[Data items]
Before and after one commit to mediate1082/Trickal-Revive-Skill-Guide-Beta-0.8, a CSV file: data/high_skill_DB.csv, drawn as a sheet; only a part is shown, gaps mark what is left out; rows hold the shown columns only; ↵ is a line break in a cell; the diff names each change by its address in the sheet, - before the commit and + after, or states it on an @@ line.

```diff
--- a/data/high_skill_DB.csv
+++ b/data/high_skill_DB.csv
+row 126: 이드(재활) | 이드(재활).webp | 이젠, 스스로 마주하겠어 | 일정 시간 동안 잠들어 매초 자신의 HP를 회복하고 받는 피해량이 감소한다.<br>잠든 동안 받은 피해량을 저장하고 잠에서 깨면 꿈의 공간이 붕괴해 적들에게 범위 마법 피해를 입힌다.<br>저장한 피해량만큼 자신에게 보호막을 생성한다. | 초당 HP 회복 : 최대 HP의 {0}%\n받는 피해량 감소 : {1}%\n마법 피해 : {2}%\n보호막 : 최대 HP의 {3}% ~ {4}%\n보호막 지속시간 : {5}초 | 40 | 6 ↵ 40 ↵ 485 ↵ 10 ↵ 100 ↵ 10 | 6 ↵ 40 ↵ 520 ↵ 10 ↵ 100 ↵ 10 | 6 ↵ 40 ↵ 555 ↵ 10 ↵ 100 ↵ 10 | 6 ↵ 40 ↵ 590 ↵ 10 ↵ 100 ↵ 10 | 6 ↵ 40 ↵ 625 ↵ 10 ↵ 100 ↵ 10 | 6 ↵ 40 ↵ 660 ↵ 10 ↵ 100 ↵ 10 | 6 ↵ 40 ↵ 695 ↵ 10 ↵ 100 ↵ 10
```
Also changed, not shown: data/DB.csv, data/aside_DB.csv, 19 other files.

Problem to work on ::
Output all of the entries, exactly as they are written.

Response ::
Before and after one commit to mediate1082/Trickal-Revive-Skill-Guide-Beta-0.8, a CSV file: data/high_skill_DB.csv, drawn as a sheet; only a part is shown, gaps mark what is left out; rows hold the shown columns only; ↵ is a line break in a cell; the diff names each change by its address in the sheet, - before the commit and + after, or states it on an @@ line.

```diff
--- a/data/high_skill_DB.csv
+++ b/data/high_skill_DB.csv
+row 126: 이드(재활) | 이드(재활).webp | 이젠, 스스로 마주하겠어 | 일정 시간 동안 잠들어 매초 자신의 HP를 회복하고 받는 피해량이 감소한다.<br>잠든 동안 받은 피해량을 저장하고 잠에서 깨면 꿈의 공간이 붕괴해 적들에게 범위 마법 피해를 입힌다.<br>저장한 피해량만큼 자신에게 보호막을 생성한다. | 초당 HP 회복 : 최대 HP의 {0}%\n받는 피해량 감소 : {1}%\n마법 피해 : {2}%\n보호막 : 최대 HP의 {3}% ~ {4}%\n보호막 지속시간 : {5}초 | 40 | 6 ↵ 40 ↵ 485 ↵ 10 ↵ 100 ↵ 10 | 6 ↵ 40 ↵ 520 ↵ 10 ↵ 100 ↵ 10 | 6 ↵ 40 ↵ 555 ↵ 10 ↵ 100 ↵ 10 | 6 ↵ 40 ↵ 590 ↵ 10 ↵ 100 ↵ 10 | 6 ↵ 40 ↵ 625 ↵ 10 ↵ 100 ↵ 10 | 6 ↵ 40 ↵ 660 ↵ 10 ↵ 100 ↵ 10 | 6 ↵ 40 ↵ 695 ↵ 10 ↵ 100 ↵ 10
```
Also changed, not shown: data/DB.csv, data/aside_DB.csv, 19 other files.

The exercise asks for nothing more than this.